Start of DATA RECORDS

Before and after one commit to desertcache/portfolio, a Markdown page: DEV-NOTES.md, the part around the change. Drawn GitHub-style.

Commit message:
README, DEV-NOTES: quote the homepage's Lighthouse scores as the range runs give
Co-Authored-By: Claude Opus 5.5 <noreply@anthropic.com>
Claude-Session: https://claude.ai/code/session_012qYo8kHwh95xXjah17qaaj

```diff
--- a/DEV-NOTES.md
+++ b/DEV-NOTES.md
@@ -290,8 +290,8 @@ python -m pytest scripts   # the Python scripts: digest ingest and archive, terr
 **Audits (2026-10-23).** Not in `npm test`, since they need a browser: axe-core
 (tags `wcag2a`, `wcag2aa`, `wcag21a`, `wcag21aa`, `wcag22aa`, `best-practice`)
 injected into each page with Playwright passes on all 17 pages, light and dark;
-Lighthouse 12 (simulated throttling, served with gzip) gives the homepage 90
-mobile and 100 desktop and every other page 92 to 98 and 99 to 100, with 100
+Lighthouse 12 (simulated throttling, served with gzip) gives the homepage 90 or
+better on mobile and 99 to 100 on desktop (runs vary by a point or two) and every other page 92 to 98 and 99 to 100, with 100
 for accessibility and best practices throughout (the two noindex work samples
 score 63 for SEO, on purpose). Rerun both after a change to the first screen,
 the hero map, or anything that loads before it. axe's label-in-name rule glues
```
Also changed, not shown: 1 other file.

End of DATA RECORDS

EXERCISE PROMPT
Count how many lines of the listing above include "NOTES" and report that number alone.

WRITTEN ANSWER
4